know whether or not Oscar Lopez or any of these other people 
may have been involved in acts in which people were killed.
    Senator Sessions. Now, Mr. Freeh, that is why you go 
through the pardon attorney process. You remember Kathryn 
Love--I mean, Margaret Love, the former pardon attorney?
    Mr. Freeh. Yes, sir, I know her.
    Senator Sessions. For some reason, Mr. Holder removed her, 
I understand. She was, I thought, a woman of great integrity 
and handled the job--she was a Democrat, but she handled the 
job exceedingly well. But, at any rate, those are the kind of 
facts that, if you go through the formal process, the pardon 
attorney gets, does he not?
    Mr. Freeh. He does. He does.
    Senator Sessions. And you avoid mistakes when you do that, 
and you also seek out the opinions of the prosecutors who tried 
the case and the agents who investigated the case. I just feel 
like that was a very unwise thing, I mean, how that went along.
    Mr. Connor, thank you for sharing the human perspective on 

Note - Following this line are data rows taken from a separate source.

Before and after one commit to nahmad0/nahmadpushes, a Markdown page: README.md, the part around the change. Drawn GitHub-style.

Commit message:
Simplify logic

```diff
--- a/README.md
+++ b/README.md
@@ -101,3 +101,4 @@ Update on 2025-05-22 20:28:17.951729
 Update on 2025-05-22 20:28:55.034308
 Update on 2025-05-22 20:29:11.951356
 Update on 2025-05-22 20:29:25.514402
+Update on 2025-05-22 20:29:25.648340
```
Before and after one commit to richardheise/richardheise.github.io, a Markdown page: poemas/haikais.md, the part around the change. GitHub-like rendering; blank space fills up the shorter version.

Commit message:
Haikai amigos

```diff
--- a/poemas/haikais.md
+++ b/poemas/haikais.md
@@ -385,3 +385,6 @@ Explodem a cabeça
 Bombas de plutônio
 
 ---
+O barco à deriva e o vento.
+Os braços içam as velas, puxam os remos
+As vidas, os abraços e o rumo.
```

this. I appreciated the little opportunity to chat with you 
    Mr. Connor. I appreciate that, Senator.
    Senator Sessions. You know, one of the things I think I 
shared with you that was troubling to me was, after such a big 

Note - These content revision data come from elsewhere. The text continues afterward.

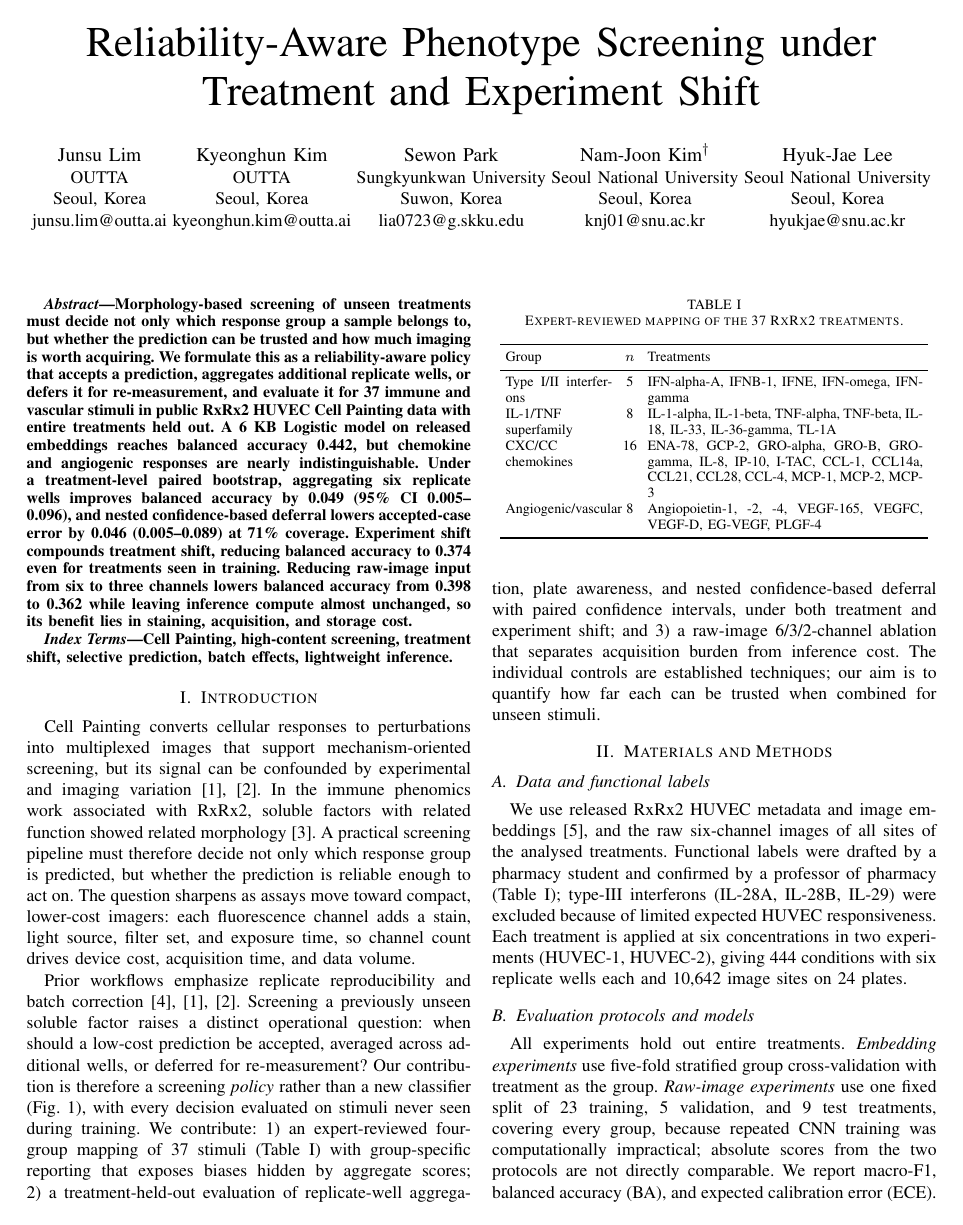
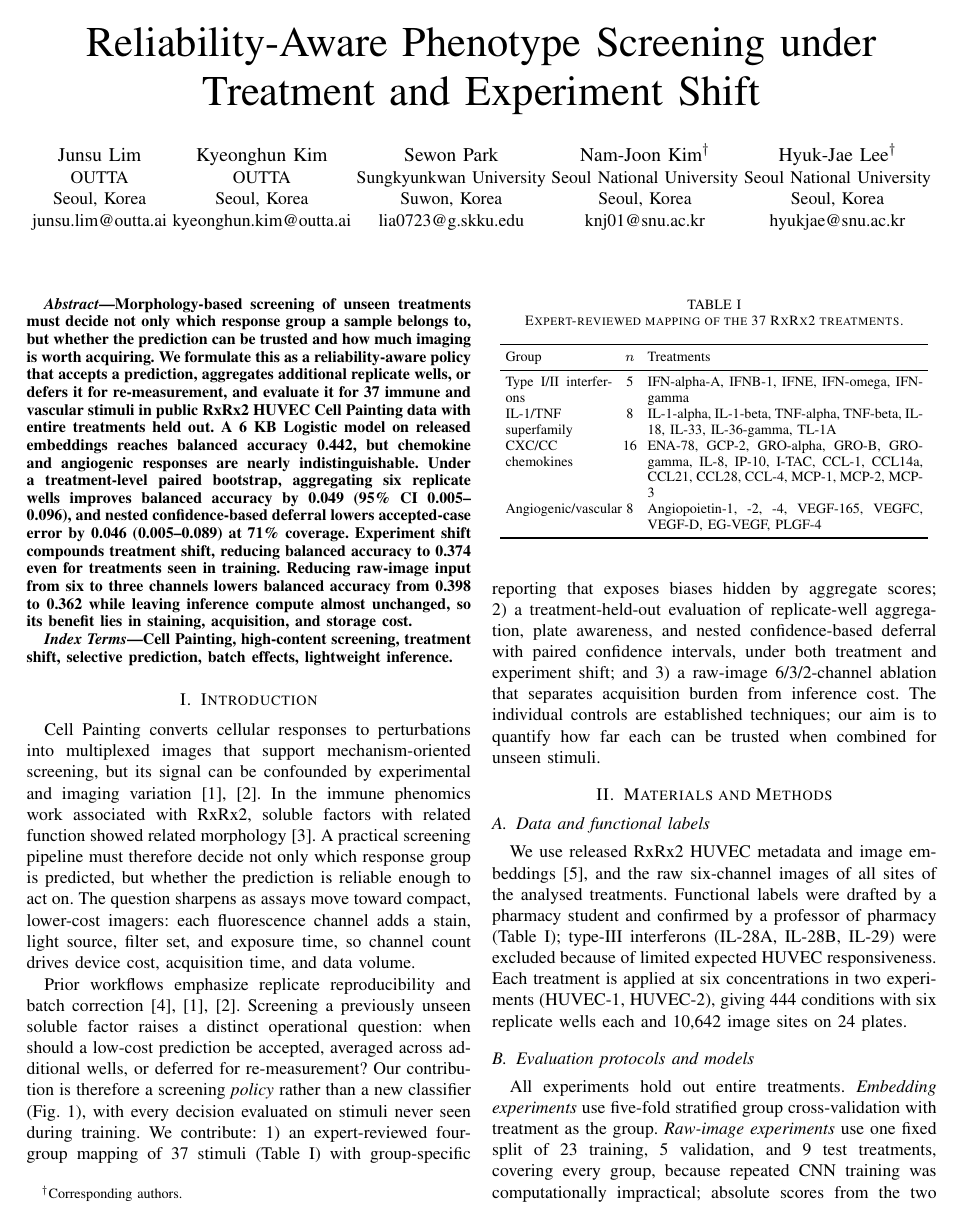
Before and after one commit to jsulim/rxrx2-icce-paper, a LaTeX paper (main.tex): page 1 of 4. Compiled offline with pdfLaTeX.

Commit message:
Mark Nam-Joon Kim and Hyuk-Jae Lee as corresponding authors
Co-Authored-By: Claude Opus 5.5 <noreply@anthropic.com>

```diff
--- a/main.tex
+++ b/main.tex
@@ -28,7 +28,7 @@ lia0723@g.skku.edu}
 Seoul, Korea\\
 knj01@snu.ac.kr}
 \and
-\IEEEauthorblockN{Hyuk-Jae Lee}
+\IEEEauthorblockN{Hyuk-Jae Lee$^{\dagger}$}
 \IEEEauthorblockA{Seoul National University\\
 Seoul, Korea\\
 hyukjae@snu.ac.kr}
@@ -36,6 +36,7 @@ hyukjae@snu.ac.kr}
 
 \begin{document}
 \maketitle
+{\let\thefootnote\relax\footnotetext{$^{\dagger}$Corresponding authors.}}
 
 \begin{abstract}
 Morphology-based screening of unseen treatments must decide not only which response group a sample belongs to, but whether the prediction can be trusted and how much imaging is worth acquiring. We formulate this as a reliability-aware policy that accepts a prediction, aggregates additional replicate wells, or defers it for re-measurement, and evaluate it for 37 immune and vascular stimuli in public RxRx2 HUVEC Cell Painting data with entire treatments held out. A 6~KB Logistic model on released embeddings reaches balanced accuracy 0.442, but chemokine and angiogenic responses are nearly indistinguishable. Under a treatment-level paired bootstrap, aggregating six replicate wells improves balanced accuracy by 0.049 (95\% CI 0.005--0.096), and nested confidence-based deferral lowers accepted-case error by 0.046 (0.005--0.089) at 71\% coverage. Experiment shift compounds treatment shift, reducing balanced accuracy to 0.374 even for treatments seen in training. Reducing raw-image input from six to three channels lowers balanced accuracy from 0.398 to 0.362 while leaving inference compute almost unchanged, so its benefit lies in staining, acquisition, and storage cost.
```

controversy over this pardon, the Senate voted 95-2, Chairman 
Leahy and all the members of our Committee voted to deplore 

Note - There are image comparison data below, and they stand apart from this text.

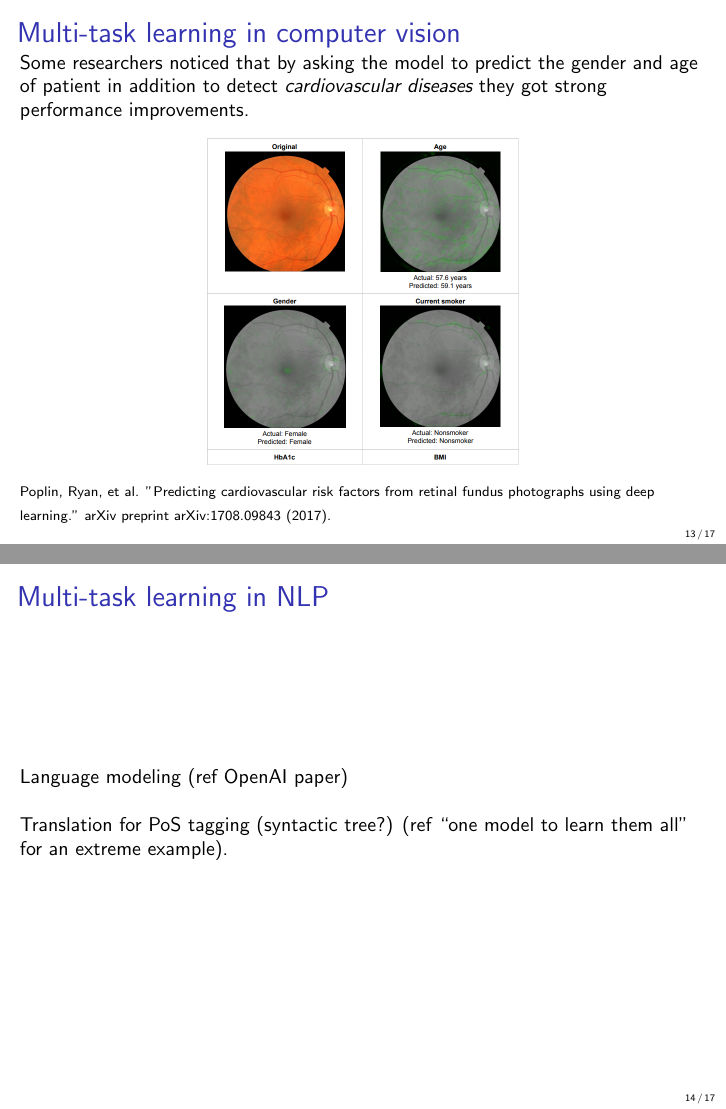
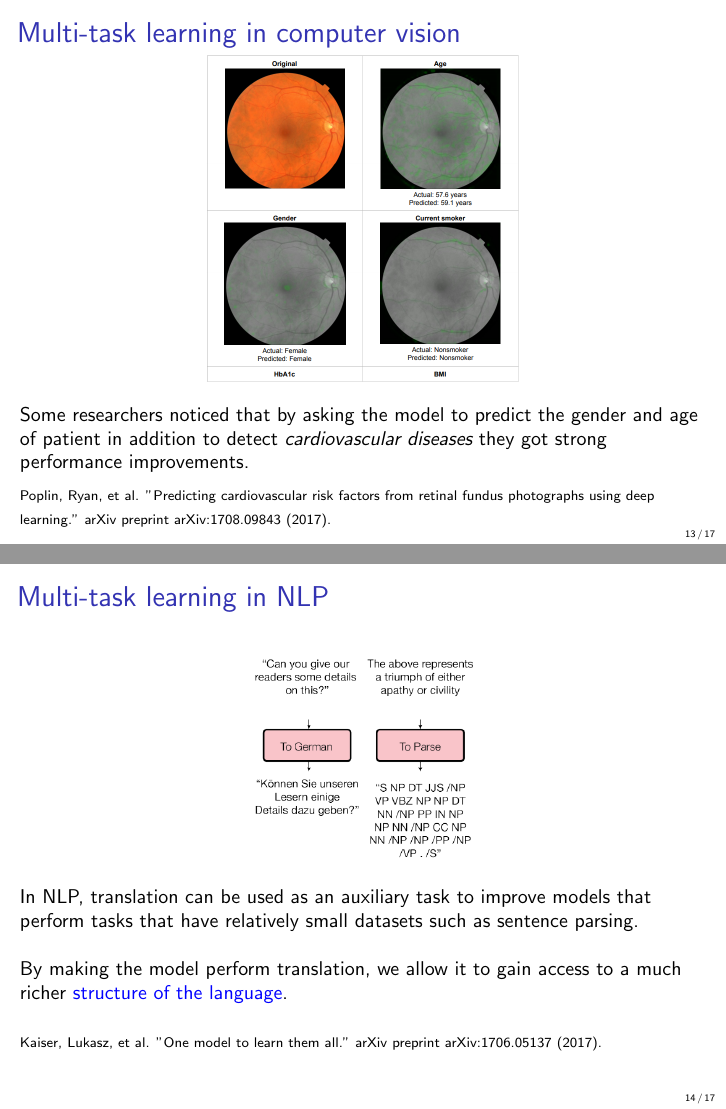
Before and after one commit to rodgzilla/talk-slides, LaTeX slides (machine_learning/dataset_importance/gchatel_dataset_importance.tex): pages 13 and 14 of 17, joined at a grey line. Compiled offline with pdfLaTeX.

Commit message:
multi-task NLP slide.

```diff
--- a/machine_learning/dataset_importance/gchatel_dataset_importance.tex
+++ b/machine_learning/dataset_importance/gchatel_dataset_importance.tex
@@ -241,19 +241,21 @@
 \end{frame}
 %%%%%%%%%%%%%%%%%%%%%%%%%%%%%%%%%%%%%%%%%%%%%%%%%%%%%%%%%%%%%%%%%%%%%%
 
-%%%%%%%%%%%%%%%%%%%%%%%%%%%%%%%%%%%%%%%%%%%%%%%%%%%%%%%%%%%%%%%%%%%%%%
+%%%%%%%%%%%%%%%%%%%%%%%%%%%%%%%%%%%%%%%%%%%%%%%%%%%%%%%%%%%%%%%%%%%%%
 \begin{frame}
   \frametitle{Multi-task learning in computer vision}
+
+  \begin{center}
+    \includegraphics[width = 5.5cm]{images/multi_task_medecine.png}
+  \end{center}
+
+  \medskip
 
   Some researchers noticed that by asking the model to predict the
   gender and age of patient in addition to detect \emph{cardiovascular
     diseases} they got strong performance improvements.
 
   \medskip
-
-  \begin{center}
-    \includegraphics[width = 5.5cm]{images/multi_task_medecine.png}
-  \end{center}
 
   {\scriptsize Poplin, Ryan, et al. "Predicting cardiovascular risk
     factors from retinal fundus photographs using deep learning."
@@ -265,12 +267,24 @@
 \begin{frame}
   \frametitle{Multi-task learning in NLP}
 
-  Language modeling (ref OpenAI paper)
+  \begin{center}
+    \includegraphics[width = 4cm]{images/multi_task_nlp.png}
+  \end{center}
+
+  In NLP, translation can be used as an auxiliary task to improve
+  models that perform tasks that have relatively small datasets such
+  as sentence parsing.
 
   \bigskip
 
-  Translation for PoS tagging (syntactic tree?) (ref ``one model to
-  learn them all'' for an extreme example).
+  By making the model perform translation, we allow it to gain access
+  to a much richer \textcolor{blue}{structure of the language}.
+
+  \bigskip
+
+  {\scriptsize Kaiser, Lukasz, et al. "One model to learn them all."
+    arXiv preprint arXiv:1706.05137 (2017).}
+
 \end{frame}
 %%%%%%%%%%%%%%%%%%%%%%%%%%%%%%%%%%%%%%%%%%%%%%%%%%%%%%%%%%%%%%%%%%%%%%
 
```
Also changed, not shown: machine_learning/dataset_importance/gchatel_dataset_importance.pdf.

President Clinton's pardon. The Marc Rich pardon was done not 
much longer after that. So, Mr. Chairman. I will wrap up.
    I guess I will ask Mr. Hahn or maybe--well, let me ask Mr. 
Freeh. It strikes me that after all of that flap over the FALN 
pardon that the Deputy Attorney General who was handling these 
matters should have been even more resistant to the Marc Rich 
pardon, which you have considered to be corrupt, and should 
have done everything possible to resist it, and certainly 
shouldn't have said, ``I am leaning toward it,'' but should 
have said, ``It is the position of''--``Mr. President, you can 
do what you want, but my position is you should not execute 
this pardon.''
    Mr. Freeh. Yes. No, Senator, you are absolutely right. You 
were a lead prosecutor. You were responsible for an office. You 
know, I was, as I mentioned before, the Deputy U.S. Attorney in 
the Southern District. I went over to the Swiss authorities to 
negotiate for Marc Rich's arrest. There was nobody more 
outraged at that pardon than me and my colleagues in the 
Southern District of New York.
    But I did say earlier this morning, you know, the White 
House went to extraordinary lengths to deceive the Attorney 
General, myself, the Department of Justice, and everyone about 
who was on the secret pardon list, whether it is a pay-for-play 
list or whatever you want to call it.
    But, you know, to put Eric Holder's position and 
victimization in perspective, as I said, I had two FBI agents 
on inauguration morning--8 years ago next week, I had two FBI 
agents standing in the cold outside of the west gate of the 
White House, because that was the only way we were going to see 
the publicly posted list of people who were pardoned.
    So the extraordinary lengths that they went to--and Marc 
Rich's lawyer being a part of that cabal--I don't think it is 
fair to put that blame totally on Eric Holder. He takes 
responsibility, and he will never make that mistake again. But 
I think, as Senator Warner said yesterday, he is learned from 
that mistake, and that should certainly not be the basis upon 
disqualifying him for a job which I think he is going to do 
with excellence.
    Senator Sessions. Thank you. I think you framed the issue 
for the Senate very well.
    Mr. Chairman, thank you for allowing us to have extra time.
    Chairman Leahy. Thank you. Again, I am going to put in the 
rest of the letters from victim's advocates and all the law 
enforcement in the record.
    We will keep the record open until the close of business 
today. I thank all of you for being here. I know how busy you 
    Judge Freeh, you said that you were heading to Vermont this 
afternoon. I want you to know that at my home this morning in 
Vermont, the temperature was 24. That is 24 below zero.
    Mr. Freeh. Thank you, sir.
    Chairman Leahy. Thank you. We stand in recess.
    [Whereupon, at 11:51 a.m., the Committee was adjourned.]
    [Questions and answers and submissions for the record